In 2011, Wangari Maathai died from ovarian cancer.
And in 2005, she gave the Third Nelson Mandela Annual Lecture, encouraging African countries to empower themselves in order to spare themselves from poverty and despair. And like Nelson Mandela, the first black president of South Africa, Wangari Maathai was the first African woman (and the first environmentalist) to win the Nobel Peace Prize. She is considered a leading figure in the ecofeminist movement, the movement for civil and women’s rights, and a beacon to many women who previously had no voice or power against an oppressive Kenyan government regime.
Maathai illustrated the definition of grassroots activism perfectly; she spent years on her hands and knees planting trees and teaching others how to do so as well.
Many people talk about taking action to mitigate the effects of climate change, but Wangari Maathai practiced what she was bound to preach. She believed that in order to solve a problem, one must actually act, and until one has physically done something, all he or she has done is spoken.
Maathai wanted to show Kenyan women that they could do something to change their fate and their children’s fates by acting against a government that wanted to privatize important ecosystem-laden forests:
“In Kenya women are the first victims of environmental degradation, because they are the ones who walk for hours looking for water, who fetch firewood, who provide food for their families.”
~ Wangari Maathai
Her most notable contribution to the world and its people is the Green Belt Movement, which was founded in 1977 and continues to help Kenyan women plant trees in order to fight deforestation, stop soil erosion, and restore the forests that have already been destroyed.

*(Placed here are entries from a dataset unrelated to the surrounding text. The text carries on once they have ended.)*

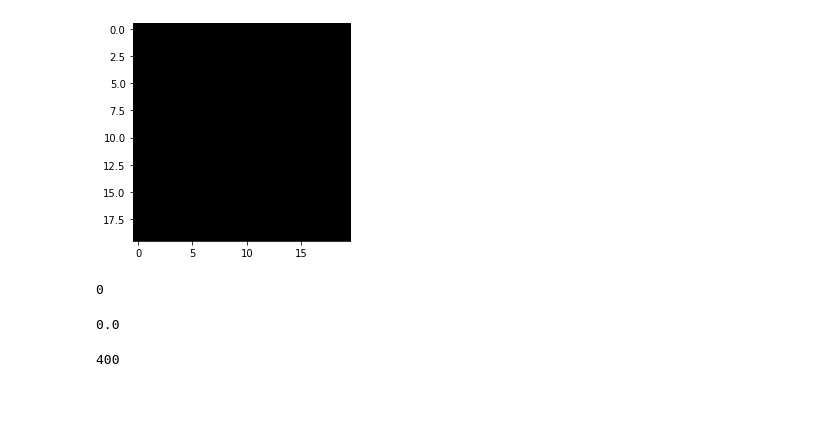
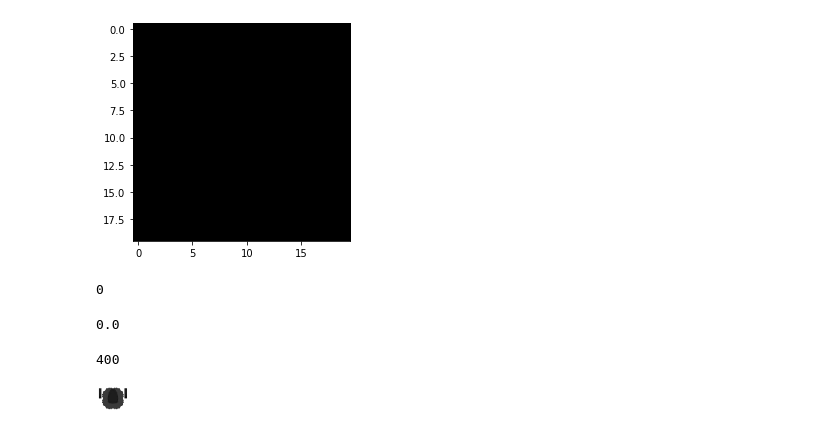
Before and after one commit to Reinforcement-Learning-F22/RobotNavigation, a Jupyter notebook: rl_map.ipynb, the cells around one changed output. Drawn from its saved outputs; the diff is of its cells as text; code cells hidden in the pictures; blank space fills up the shorter version.

Commit message:
Created robot image for rendering, studied approaches for rendering, created World2 which will have added functionalities for rendering.

```diff
--- a/rl_map.ipynb
+++ b/rl_map.ipynb
@@ -124,3 +129,16 @@ np.sum(square_)
 len(square_.flatten())
 # %% [output]
 400
+# %%
+robot = cv2.imread("robot.png", cv2.IMREAD_UNCHANGED)
+# r1 = cv2.imread("robot_small.png", cv2.IMREAD_UNCHANGED)
+
+r1 = cv2.resize(robot, None, fx=0.1, fy=0.1, interpolation=cv2.INTER_AREA)
+
+radius_ = int(np.ceil(max(r1.shape)/2))
+
+# print(r1.shape, robot.shape, radius_, c)
+
+cv2_imshow(r1)
+# %% [output]
+[figure, added]
```
Also changed, not shown: parts of 6 cells of this notebook, 2 other files.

The women can generate income to feed themselves and their families, and they learn about forestry, biodiversity, and bee-keeping as well.
Wangari Maathai’s vision was to plant one billion trees.
In 2007, the billionth tree was planted as part of the Maathai-inspired Billion Tree Campaign, which was organized at the hands of the United Nations Environment Programme to combat global warming and its dangerous effects.
You can watch a short video about Wangari Maathai here:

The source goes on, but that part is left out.